Read more about Hewlett-Packard.

Who's the daddy? Anna Nicole Smith's lawyer, Howard K. Stern, told CNN's Larry King that Stern is the father of her newborn daughter. Smith's former boyfriend, celebrity photographer Larry Birkhead, insists that he's the real father. Meanwhile, pathology tests revealed that Smith's 20-year-old son Daniel died of a combination of methadone and two anti-depressants.

Writing on Pink Is the New Blog, celebrity-news blogger Trent Vanegas questioned Stern's motives: "Anna Nicole became prime shark bait as soon as her rich husband died and I knew it would be just a matter of time before her lawyer sunk his teeth into her. So gross!"

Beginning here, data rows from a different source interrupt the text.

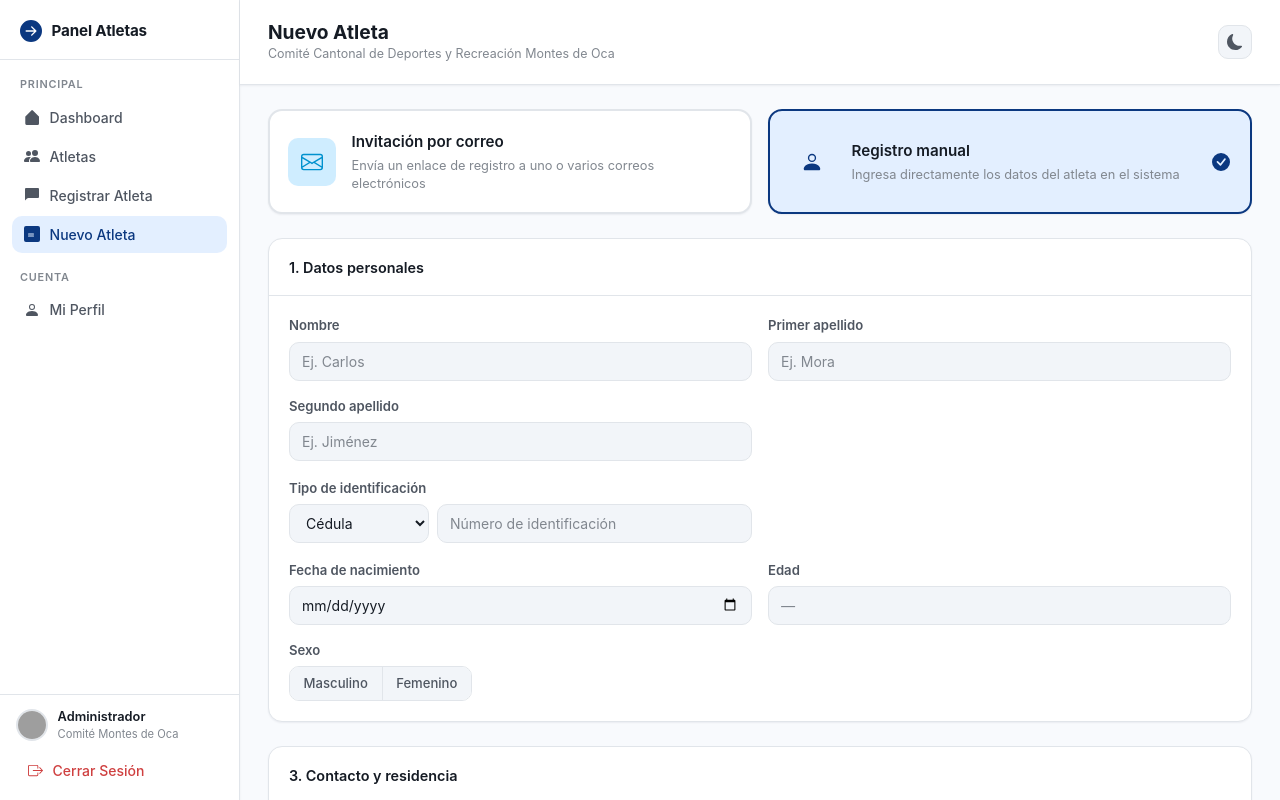
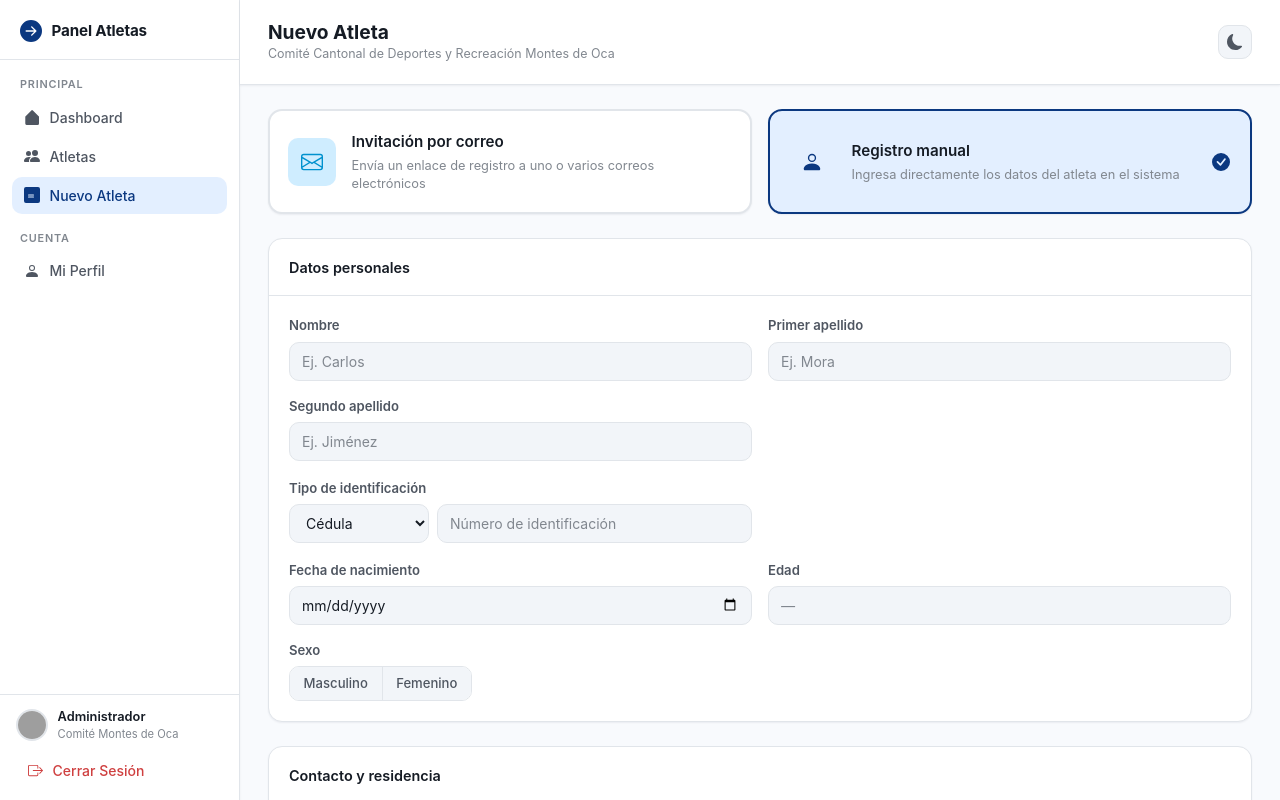
Before and after one commit to Isaacoun100/Panel-Atletas, an Angular app: page /nuevo-atleta in a window 1280 px wide. Both pictures are taken after a click on the button 1010 px from the left and 161 px from the top of the page. Shown: the top 800 px of the page. Built offline with nearby package versions, Linux system fonts and the light colour scheme; grey boxes are pictures that could not be loaded.

Commit message:
Name corrections

```diff
--- a/src/app/nuevo-atleta/nuevo-atleta.html
+++ b/src/app/nuevo-atleta/nuevo-atleta.html
@@ -19,10 +19,6 @@
       <a routerLink="/atletas" routerLinkActive="active" class="db-nav-item">
         <svg xmlns="http://www.w3.org/2000/svg" width="16" height="16" fill="currentColor" viewBox="0 0 16 16"><path d="M7 14s-1 0-1-1 1-4 5-4 5 3 5 4-1 1-1 1H7zm4-6a3 3 0 1 0 0-6 3 3 0 0 0 0 6z"/><path fill-rule="evenodd" d="M5.216 14A2.238 2.238 0 0 1 5 13c0-1.355.68-2.75 1.936-3.72A6.325 6.325 0 0 0 5 9c-4 0-5 3-5 4s1 1 1 1h4.216z"/><path d="M4.5 8a2.5 2.5 0 1 0 0-5 2.5 2.5 0 0 0 0 5z"/></svg>
         Atletas
-      </a>
-      <a routerLink="/registrar-atleta" routerLinkActive="active" class="db-nav-item">
-        <svg xmlns="http://www.w3.org/2000/svg" width="16" height="16" fill="currentColor" viewBox="0 0 16 16"><path d="M14 1a1 1 0 0 1 1 1v8a1 1 0 0 1-1 1H4.414A2 2 0 0 0 3 11.586l-2 2V2a1 1 0 0 1 1-1h12z"/></svg>
-        Registrar Atleta
       </a>
       <a routerLink="/nuevo-atleta" routerLinkActive="active" class="db-nav-item">
         <svg xmlns="http://www.w3.org/2000/svg" width="16" height="16" fill="currentColor" viewBox="0 0 16 16"><path d="M0 2a2 2 0 0 1 2-2h12a2 2 0 0 1 2 2v12a2 2 0 0 1-2 2H2a2 2 0 0 1-2-2V2zm4.5 5.5a.5.5 0 0 0 0 1h5a.5.5 0 0 0 0-1h-5zm0 2a.5.5 0 0 0 0 1h5a.5.5 0 0 0 0-1h-5zM4 5a1 1 0 1 1 2 0 1 1 0 0 1-2 0z"/></svg>
@@ -154,7 +150,7 @@
       <!-- 1. Datos personales -->
       <section class="db-section">
         <div class="db-card">
-          <div class="db-card-header"><span class="db-card-title">1. Datos personales</span></div>
+          <div class="db-card-header"><span class="db-card-title">Datos personales</span></div>
           <div class="na-form-body">
             <div class="na-field-row">
               <div class="na-field-group">
@@ -228,10 +224,10 @@
         </section>
       }
 
-      <!-- 3. Contacto y residencia -->
+      <!-- Contacto y residencia -->
       <section class="db-section">
         <div class="db-card">
-          <div class="db-card-header"><span class="db-card-title">3. Contacto y residencia</span></div>
+          <div class="db-card-header"><span class="db-card-title">Contacto y residencia</span></div>
           <div class="na-form-body">
             <div class="na-field-row">
               <div class="na-field-group">
@@ -278,10 +274,10 @@
         </div>
       </section>
 
-      <!-- 4. Educación y empleo -->
+      <!-- Educación y empleo -->
       <section class="db-section">
         <div class="db-card">
-          <div class="db-card-header"><span class="db-card-title">4. Educación y empleo</span></div>
+          <div class="db-card-header"><span class="db-card-title">Educación y empleo</span></div>
           <div class="na-form-body">
             <div class="na-field-row">
               <div class="na-field-group">
@@ -314,7 +310,7 @@
       <!-- 5. Actividad deportiva -->
       <section class="db-section">
         <div class="db-card db-card--overflow">
-          <div class="db-card-header"><span class="db-card-title">5. Actividad deportiva</span></div>
+          <div class="db-card-header"><span class="db-card-title">Actividad deportiva</span></div>
           <div class="na-form-body">
             <div class="na-field-row na-field-row--wrap">
               <div class="na-field-group">
@@ -422,7 +418,7 @@
       <!-- 6. Participación y logros -->
       <section class="db-section">
         <div class="db-card">
-          <div class="db-card-header"><span class="db-card-title">6. Participación y logros</span></div>
+          <div class="db-card-header"><span class="db-card-title">Participación y logros</span></div>
           <div class="na-form-body">
             <div class="na-yn-grid">
               <div class="na-yn-item">
@@ -483,7 +479,7 @@
       <!-- 7. Objetivos y motivación -->
       <section class="db-section">
         <div class="db-card">
-          <div class="db-card-header"><span class="db-card-title">7. Objetivos y motivación</span></div>
+          <div class="db-card-header"><span class="db-card-title">Objetivos y motivación</span></div>
           <div class="na-form-body">
             <div class="na-field-row na-field-row--wrap">
               <div class="na-field-group">
@@ -537,7 +533,7 @@
       <!-- 8. Salud -->
       <section class="db-section">
         <div class="db-card">
-          <div class="db-card-header"><span class="db-card-title">8. Salud</span></div>
+          <div class="db-card-header"><span class="db-card-title">Salud</span></div>
           <div class="na-form-body">
             <div class="na-yn-grid">
               <div class="na-yn-item">
@@ -581,10 +577,10 @@
         </div>
       </section>
 
-      <!-- 9. Vínculo con el Comité -->
+      <!-- Vínculo con el Comité -->
       <section class="db-section">
         <div class="db-card">
-          <div class="db-card-header"><span class="db-card-title">9. Vínculo con el Comité</span></div>
+          <div class="db-card-header"><span class="db-card-title">Vínculo con el Comité</span></div>
           <div class="na-form-body">
             <div class="na-yn-item">
               <span class="na-label">¿Tiene familiares en el Comité?</span>
@@ -650,7 +646,7 @@
       <!-- 10. Instalaciones y accesibilidad -->
       <section class="db-section">
         <div class="db-card">
-          <div class="db-card-header"><span class="db-card-title">10. Instalaciones y accesibilidad</span></div>
+          <div class="db-card-header"><span class="db-card-title">Instalaciones y accesibilidad</span></div>
           <div class="na-form-body">
             <div class="na-yn-grid">
               <div class="na-yn-item">
@@ -687,10 +683,10 @@
         </div>
       </section>
 
-      <!-- 11. Comunicación -->
+      <!-- Comunicación -->
       <section class="db-section">
         <div class="db-card">
-          <div class="db-card-header"><span class="db-card-title">11. Comunicación</span></div>
+          <div class="db-card-header"><span class="db-card-title">Comunicación</span></div>
           <div class="na-form-body">
             <div class="na-field-row na-field-row--wrap">
               <div class="na-field-group">
@@ -729,7 +725,7 @@
       <!-- 12. Descargo de responsabilidad -->
       <section class="db-section">
         <div class="db-card na-card--disclaimer">
-          <div class="db-card-header"><span class="db-card-title">12. Descargo de responsabilidad</span></div>
+          <div class="db-card-header"><span class="db-card-title">Descargo de responsabilidad</span></div>
           <div class="na-form-body">
             <div class="na-yn-grid">
               <div class="na-yn-item">
```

Gawker mocked pathologist Cyril Wecht's statement that a "classical" combination of methadone, Lexapro, and Zoloft caused Daniel Smith's death: " 'Classical?' Does that make our Wellbutrin, Adderall and Ortho Tri-Cyclen combination 'post-modern?' "

Gossip blogger Perez Hilton noted, "This tale continues to get sadder and stranger!"

Read more about Anna Nicole Smith.